--- Your goal ---
Your task is to reproduce exactly the lines from the line with "Vespa --> Synthetic" through the end of the records below.

Segment Start: Data to process

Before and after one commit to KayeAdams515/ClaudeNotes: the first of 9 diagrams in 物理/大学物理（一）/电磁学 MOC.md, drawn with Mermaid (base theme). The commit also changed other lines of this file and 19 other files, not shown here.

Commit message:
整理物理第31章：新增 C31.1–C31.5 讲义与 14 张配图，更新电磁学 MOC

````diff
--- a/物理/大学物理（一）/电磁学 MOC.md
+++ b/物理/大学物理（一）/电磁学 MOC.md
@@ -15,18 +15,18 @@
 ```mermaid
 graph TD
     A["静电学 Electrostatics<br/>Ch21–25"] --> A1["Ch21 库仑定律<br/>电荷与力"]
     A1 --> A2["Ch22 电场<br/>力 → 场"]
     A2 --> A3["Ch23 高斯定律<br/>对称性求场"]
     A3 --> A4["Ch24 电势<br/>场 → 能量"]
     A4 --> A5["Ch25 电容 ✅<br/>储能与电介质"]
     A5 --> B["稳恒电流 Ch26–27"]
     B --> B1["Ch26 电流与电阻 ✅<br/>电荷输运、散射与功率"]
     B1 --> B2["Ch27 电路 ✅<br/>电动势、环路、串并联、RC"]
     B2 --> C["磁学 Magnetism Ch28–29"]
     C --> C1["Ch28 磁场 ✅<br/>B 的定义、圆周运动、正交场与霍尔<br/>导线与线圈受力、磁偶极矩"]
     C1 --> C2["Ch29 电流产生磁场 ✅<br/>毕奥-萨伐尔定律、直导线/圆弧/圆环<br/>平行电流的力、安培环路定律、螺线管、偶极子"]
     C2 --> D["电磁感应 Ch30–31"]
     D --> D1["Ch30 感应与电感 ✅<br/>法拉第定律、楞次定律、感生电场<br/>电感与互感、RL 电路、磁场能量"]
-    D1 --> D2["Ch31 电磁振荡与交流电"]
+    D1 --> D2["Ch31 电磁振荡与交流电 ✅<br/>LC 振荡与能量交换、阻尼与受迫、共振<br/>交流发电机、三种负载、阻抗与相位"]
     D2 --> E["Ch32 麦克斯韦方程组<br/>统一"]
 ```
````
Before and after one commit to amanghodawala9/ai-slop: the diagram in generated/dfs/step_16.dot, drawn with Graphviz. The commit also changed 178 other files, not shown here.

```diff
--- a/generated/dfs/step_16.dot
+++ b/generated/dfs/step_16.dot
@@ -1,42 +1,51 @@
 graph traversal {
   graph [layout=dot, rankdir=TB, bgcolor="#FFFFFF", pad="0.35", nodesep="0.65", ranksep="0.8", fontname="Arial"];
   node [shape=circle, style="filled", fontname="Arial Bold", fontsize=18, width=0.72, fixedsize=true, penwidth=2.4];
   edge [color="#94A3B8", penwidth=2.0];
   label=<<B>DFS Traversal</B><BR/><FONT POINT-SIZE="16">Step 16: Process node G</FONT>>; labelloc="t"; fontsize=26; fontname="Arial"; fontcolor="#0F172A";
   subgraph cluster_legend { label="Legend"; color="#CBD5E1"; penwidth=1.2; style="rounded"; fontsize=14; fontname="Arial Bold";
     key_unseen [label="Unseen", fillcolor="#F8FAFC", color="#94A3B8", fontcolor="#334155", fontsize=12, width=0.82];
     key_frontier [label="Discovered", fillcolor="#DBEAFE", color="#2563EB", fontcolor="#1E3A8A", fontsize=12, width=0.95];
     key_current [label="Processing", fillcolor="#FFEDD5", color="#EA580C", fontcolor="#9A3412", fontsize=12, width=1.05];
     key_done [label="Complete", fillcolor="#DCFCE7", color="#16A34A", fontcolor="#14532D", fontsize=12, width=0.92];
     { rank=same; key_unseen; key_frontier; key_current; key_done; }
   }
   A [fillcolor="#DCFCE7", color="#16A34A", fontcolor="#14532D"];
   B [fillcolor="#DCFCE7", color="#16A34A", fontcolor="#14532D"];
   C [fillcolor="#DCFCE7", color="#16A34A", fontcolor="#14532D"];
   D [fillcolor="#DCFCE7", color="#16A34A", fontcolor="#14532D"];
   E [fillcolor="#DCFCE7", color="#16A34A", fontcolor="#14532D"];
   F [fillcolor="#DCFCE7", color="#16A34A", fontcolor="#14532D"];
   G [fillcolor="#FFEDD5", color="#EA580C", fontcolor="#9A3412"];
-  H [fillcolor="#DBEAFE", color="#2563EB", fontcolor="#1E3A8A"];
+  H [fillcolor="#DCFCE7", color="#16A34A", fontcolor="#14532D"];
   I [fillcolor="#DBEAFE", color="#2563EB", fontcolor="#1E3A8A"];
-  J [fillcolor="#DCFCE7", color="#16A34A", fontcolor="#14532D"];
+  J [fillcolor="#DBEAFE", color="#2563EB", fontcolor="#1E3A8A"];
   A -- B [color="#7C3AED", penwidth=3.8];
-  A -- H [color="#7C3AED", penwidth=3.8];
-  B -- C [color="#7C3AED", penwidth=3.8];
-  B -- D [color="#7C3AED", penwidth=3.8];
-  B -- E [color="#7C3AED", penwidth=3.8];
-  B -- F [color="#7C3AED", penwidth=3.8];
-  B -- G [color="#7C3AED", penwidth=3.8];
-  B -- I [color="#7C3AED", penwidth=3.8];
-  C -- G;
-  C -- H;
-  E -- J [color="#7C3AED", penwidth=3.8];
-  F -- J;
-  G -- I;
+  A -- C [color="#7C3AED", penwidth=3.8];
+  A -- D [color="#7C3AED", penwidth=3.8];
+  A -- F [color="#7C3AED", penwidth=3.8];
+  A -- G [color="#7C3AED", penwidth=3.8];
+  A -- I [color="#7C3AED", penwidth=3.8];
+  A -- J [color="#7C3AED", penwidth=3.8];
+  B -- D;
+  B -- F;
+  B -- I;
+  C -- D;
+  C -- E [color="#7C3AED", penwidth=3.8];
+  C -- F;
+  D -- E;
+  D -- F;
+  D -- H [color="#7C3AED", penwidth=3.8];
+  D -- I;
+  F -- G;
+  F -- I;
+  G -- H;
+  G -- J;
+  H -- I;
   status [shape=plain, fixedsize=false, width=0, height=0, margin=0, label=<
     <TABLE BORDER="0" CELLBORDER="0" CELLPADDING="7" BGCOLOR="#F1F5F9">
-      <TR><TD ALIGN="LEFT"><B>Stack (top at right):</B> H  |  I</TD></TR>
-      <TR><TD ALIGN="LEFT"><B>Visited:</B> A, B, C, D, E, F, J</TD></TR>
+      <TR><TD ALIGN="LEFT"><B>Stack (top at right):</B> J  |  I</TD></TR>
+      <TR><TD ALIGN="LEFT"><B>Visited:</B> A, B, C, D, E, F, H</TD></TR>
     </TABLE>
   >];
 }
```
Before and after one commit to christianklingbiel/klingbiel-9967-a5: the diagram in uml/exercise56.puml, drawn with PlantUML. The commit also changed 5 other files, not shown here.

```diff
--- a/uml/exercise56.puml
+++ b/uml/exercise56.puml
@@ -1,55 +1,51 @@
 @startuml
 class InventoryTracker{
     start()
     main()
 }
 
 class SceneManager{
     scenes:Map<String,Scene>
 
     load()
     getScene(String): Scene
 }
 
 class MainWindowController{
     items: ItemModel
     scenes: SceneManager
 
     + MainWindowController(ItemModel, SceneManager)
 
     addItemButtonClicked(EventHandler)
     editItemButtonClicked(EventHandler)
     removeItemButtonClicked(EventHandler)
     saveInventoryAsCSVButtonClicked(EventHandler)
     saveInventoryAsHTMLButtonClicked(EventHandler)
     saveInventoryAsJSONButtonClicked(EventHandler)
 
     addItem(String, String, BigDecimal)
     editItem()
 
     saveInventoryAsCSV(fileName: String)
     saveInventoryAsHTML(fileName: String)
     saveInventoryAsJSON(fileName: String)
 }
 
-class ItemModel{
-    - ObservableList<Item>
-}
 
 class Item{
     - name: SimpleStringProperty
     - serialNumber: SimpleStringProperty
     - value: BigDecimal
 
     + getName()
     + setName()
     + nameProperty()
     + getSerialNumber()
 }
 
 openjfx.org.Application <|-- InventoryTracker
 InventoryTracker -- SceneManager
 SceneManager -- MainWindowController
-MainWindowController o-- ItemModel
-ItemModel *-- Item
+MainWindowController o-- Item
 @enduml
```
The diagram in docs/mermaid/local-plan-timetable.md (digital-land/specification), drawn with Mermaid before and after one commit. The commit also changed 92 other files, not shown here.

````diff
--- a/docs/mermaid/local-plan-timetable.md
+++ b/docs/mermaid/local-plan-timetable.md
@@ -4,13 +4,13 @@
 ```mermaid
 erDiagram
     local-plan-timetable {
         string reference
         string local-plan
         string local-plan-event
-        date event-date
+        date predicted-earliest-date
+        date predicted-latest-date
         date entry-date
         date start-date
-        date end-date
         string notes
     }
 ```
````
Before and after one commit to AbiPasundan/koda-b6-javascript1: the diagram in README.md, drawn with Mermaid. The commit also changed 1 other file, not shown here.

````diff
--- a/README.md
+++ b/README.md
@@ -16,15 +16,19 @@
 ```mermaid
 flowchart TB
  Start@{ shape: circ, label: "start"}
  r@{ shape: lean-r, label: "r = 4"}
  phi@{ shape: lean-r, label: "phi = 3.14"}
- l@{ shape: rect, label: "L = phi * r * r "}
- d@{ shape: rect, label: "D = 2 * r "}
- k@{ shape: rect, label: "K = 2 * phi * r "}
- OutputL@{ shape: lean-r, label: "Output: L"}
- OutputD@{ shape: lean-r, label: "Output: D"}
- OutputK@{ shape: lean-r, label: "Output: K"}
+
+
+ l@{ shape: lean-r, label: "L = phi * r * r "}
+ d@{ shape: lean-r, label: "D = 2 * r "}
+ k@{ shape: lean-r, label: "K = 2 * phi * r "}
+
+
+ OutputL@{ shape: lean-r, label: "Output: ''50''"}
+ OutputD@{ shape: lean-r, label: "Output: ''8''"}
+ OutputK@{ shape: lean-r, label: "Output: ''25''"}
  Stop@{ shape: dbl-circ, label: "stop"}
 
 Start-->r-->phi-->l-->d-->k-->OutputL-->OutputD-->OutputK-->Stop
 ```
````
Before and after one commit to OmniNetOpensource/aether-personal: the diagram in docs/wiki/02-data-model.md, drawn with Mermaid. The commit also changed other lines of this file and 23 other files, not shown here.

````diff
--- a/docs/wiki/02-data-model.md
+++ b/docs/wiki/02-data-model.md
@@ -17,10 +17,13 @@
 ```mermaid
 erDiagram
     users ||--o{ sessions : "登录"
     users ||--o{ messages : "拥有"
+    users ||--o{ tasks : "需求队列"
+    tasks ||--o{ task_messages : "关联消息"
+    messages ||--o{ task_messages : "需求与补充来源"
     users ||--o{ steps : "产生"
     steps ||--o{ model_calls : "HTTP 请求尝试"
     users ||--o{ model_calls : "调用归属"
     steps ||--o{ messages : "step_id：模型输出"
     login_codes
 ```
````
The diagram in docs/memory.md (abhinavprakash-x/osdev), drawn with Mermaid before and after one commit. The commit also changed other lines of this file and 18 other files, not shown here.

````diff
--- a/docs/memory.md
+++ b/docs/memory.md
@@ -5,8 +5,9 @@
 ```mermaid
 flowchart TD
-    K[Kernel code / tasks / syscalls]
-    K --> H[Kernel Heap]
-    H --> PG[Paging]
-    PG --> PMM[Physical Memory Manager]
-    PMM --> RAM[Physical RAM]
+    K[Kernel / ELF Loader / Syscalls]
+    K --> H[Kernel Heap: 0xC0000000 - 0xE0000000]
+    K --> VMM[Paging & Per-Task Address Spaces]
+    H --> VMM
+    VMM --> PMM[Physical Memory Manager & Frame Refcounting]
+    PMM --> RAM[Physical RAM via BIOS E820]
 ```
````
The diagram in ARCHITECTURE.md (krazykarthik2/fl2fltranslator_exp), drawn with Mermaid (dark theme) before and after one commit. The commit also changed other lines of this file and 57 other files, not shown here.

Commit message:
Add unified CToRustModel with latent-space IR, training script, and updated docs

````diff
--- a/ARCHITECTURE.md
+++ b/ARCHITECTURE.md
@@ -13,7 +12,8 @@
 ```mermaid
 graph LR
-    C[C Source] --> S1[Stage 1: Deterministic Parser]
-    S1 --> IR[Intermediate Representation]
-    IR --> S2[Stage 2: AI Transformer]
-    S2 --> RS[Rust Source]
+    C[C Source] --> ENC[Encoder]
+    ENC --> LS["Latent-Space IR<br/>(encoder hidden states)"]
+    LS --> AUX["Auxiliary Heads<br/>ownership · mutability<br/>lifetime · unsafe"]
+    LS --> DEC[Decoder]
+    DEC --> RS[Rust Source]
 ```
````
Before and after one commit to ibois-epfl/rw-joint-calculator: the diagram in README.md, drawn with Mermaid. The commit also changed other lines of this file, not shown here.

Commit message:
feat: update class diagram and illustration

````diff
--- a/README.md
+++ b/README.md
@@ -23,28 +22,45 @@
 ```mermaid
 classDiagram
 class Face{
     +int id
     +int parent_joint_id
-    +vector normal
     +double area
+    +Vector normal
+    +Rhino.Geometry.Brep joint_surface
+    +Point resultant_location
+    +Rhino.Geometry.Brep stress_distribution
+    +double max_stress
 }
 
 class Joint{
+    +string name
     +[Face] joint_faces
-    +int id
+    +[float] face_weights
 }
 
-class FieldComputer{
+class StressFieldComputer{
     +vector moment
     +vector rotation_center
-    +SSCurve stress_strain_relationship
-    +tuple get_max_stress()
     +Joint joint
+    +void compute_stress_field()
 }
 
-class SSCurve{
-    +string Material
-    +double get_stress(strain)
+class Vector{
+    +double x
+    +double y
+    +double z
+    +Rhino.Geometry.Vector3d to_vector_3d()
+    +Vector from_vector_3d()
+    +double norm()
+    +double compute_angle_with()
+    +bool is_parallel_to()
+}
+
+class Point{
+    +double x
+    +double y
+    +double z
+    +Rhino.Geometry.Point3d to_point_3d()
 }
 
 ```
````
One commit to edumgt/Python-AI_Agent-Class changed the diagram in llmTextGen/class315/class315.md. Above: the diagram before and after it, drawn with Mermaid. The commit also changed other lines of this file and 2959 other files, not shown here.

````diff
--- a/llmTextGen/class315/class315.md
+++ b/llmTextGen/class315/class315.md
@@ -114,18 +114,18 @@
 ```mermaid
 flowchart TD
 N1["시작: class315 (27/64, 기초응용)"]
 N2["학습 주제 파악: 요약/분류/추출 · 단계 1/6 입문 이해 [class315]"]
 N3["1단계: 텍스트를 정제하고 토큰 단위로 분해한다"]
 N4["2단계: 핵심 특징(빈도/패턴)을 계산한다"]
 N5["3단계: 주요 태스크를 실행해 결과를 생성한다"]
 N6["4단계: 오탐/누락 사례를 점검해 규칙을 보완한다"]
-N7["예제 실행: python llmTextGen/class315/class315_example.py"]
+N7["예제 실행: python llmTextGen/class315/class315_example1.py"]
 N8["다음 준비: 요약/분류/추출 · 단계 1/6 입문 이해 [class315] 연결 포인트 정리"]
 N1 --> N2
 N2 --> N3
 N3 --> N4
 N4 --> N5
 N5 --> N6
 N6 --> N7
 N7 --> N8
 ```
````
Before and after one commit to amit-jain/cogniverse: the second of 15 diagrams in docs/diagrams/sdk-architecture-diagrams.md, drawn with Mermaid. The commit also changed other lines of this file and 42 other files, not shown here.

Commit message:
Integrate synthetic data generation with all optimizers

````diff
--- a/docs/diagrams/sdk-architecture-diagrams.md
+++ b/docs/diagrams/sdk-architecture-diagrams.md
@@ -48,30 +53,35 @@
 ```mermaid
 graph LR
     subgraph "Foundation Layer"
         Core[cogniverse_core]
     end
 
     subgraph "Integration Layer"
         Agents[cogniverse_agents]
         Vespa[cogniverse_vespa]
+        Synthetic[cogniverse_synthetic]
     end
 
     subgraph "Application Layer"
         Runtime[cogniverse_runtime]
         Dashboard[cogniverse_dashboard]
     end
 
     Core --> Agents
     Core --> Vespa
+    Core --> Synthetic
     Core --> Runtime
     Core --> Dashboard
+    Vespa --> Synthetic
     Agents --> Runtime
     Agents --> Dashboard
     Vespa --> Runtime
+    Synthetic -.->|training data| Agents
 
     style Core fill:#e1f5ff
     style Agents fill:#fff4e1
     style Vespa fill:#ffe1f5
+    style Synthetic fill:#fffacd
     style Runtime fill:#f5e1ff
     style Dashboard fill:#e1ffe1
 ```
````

Segment End: Data to process

--- Reply to the exercise ---
+    Vespa --> Synthetic
     Agents --> Runtime
     Agents --> Dashboard
     Vespa --> Runtime
+    Synthetic -.->|training data| Agents
 
     style Core fill:#e1f5ff
     style Agents fill:#fff4e1
     style Vespa fill:#ffe1f5
+    style Synthetic fill:#fffacd
     style Runtime fill:#f5e1ff
     style Dashboard fill:#e1ffe1
 ```
````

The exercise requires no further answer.